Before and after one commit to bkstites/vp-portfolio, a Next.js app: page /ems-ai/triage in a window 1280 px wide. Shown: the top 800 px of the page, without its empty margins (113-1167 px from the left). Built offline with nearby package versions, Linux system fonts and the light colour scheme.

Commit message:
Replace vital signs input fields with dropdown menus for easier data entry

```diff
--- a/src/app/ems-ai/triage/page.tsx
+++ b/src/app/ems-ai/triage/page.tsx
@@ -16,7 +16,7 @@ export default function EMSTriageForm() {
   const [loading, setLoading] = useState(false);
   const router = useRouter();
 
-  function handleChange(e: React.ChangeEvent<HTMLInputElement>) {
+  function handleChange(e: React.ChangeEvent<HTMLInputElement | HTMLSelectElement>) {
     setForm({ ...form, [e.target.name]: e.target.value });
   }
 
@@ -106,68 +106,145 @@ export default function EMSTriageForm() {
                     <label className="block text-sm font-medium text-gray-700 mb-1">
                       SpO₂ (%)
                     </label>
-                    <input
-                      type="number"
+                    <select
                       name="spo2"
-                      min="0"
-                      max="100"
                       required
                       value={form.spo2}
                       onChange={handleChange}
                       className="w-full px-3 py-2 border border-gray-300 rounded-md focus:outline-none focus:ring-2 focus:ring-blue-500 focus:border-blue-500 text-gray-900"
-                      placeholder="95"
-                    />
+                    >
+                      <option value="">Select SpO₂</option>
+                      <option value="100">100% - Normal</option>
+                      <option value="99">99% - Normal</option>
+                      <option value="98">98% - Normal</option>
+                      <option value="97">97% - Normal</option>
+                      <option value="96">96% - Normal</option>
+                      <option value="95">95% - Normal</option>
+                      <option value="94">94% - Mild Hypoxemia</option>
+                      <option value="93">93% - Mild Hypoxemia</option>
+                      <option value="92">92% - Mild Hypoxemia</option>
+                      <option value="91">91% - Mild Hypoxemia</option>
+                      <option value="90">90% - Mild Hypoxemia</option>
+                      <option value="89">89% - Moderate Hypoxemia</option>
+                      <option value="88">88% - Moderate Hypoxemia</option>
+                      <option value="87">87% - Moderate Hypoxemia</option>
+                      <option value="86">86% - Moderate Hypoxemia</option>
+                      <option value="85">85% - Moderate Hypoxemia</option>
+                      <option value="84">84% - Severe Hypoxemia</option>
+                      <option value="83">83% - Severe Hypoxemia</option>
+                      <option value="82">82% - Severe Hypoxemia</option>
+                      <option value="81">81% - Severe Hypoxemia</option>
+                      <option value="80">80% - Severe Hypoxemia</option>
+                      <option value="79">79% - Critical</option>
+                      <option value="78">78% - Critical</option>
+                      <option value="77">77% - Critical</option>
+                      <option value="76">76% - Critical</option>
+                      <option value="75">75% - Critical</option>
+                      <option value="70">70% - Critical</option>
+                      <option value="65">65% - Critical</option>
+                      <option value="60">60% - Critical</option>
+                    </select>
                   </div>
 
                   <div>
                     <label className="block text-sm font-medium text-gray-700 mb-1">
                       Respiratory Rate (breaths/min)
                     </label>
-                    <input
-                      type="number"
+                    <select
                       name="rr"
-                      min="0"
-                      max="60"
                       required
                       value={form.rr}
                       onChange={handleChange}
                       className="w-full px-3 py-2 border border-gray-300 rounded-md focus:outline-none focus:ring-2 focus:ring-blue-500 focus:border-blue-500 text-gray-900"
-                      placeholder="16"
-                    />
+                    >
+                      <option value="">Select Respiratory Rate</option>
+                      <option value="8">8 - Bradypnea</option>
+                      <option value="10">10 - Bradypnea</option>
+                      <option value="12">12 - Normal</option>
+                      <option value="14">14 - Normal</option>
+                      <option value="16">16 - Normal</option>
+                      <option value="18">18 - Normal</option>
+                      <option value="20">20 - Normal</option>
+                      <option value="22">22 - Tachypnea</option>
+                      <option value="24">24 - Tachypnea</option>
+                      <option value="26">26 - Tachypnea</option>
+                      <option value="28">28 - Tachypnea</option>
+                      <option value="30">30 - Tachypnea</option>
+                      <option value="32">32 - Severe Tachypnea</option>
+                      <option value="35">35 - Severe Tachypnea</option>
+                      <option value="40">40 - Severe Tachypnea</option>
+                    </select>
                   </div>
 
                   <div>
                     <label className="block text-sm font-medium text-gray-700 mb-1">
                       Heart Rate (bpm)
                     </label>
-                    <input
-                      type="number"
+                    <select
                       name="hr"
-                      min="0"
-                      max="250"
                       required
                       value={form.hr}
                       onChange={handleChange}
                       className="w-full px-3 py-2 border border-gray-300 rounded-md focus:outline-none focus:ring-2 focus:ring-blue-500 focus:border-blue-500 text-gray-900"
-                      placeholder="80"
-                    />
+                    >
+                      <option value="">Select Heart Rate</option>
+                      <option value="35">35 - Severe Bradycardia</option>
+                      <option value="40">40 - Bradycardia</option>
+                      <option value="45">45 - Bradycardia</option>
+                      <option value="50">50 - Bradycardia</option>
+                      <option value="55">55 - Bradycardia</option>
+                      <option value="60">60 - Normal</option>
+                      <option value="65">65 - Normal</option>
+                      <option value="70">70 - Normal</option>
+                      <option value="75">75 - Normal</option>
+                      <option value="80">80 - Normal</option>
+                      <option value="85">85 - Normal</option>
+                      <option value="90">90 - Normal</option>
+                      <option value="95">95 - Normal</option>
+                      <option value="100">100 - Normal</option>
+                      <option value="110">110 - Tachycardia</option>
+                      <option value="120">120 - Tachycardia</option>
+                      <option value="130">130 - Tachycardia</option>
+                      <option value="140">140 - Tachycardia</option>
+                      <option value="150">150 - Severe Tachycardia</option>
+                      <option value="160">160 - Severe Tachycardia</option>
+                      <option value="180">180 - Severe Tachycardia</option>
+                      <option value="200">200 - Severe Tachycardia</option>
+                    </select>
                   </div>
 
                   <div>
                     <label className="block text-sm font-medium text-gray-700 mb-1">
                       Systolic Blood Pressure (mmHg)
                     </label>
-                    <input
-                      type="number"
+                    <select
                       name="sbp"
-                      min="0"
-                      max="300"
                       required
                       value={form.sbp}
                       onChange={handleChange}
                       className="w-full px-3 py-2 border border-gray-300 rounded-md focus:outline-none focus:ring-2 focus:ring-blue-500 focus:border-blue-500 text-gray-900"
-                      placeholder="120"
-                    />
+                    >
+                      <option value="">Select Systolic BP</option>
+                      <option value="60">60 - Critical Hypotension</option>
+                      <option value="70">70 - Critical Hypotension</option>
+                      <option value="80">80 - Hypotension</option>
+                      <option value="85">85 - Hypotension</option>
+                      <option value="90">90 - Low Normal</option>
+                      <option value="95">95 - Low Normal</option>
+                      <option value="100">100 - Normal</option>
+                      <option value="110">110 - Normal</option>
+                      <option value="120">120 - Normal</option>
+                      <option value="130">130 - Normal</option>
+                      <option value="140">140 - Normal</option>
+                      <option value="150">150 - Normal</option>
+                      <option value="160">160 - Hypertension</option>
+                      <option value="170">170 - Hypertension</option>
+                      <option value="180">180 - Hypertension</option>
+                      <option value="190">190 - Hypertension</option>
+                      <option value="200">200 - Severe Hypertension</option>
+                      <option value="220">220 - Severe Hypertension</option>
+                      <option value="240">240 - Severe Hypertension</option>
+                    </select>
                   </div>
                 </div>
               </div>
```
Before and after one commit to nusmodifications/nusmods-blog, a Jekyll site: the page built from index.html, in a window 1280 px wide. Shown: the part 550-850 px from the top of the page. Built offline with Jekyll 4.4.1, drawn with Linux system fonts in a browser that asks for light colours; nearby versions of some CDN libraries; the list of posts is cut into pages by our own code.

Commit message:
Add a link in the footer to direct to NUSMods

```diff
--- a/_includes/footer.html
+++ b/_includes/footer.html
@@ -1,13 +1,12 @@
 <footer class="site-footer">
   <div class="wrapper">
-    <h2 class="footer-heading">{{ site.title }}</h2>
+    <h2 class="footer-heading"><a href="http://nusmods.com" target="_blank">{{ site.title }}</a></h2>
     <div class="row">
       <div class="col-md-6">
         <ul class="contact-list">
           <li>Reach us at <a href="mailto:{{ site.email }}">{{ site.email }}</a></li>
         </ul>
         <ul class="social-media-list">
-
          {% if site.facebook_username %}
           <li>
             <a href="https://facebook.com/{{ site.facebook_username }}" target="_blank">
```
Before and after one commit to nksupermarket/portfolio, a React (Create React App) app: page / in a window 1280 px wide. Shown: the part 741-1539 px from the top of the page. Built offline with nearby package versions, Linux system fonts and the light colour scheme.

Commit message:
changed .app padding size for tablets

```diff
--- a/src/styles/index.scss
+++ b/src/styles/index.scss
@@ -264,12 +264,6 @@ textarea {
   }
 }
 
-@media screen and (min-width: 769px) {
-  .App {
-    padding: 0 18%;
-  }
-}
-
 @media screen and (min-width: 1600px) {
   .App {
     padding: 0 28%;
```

————

About this task:
List every line above that contains the word "footer".

Solution for this task:
Add a link in the footer to direct to NUSMods
--- a/_includes/footer.html
+++ b/_includes/footer.html
 <footer class="site-footer">
-    <h2 class="footer-heading">{{ site.title }}</h2>
+    <h2 class="footer-heading"><a href="http://nusmods.com" target="_blank">{{ site.title }}</a></h2>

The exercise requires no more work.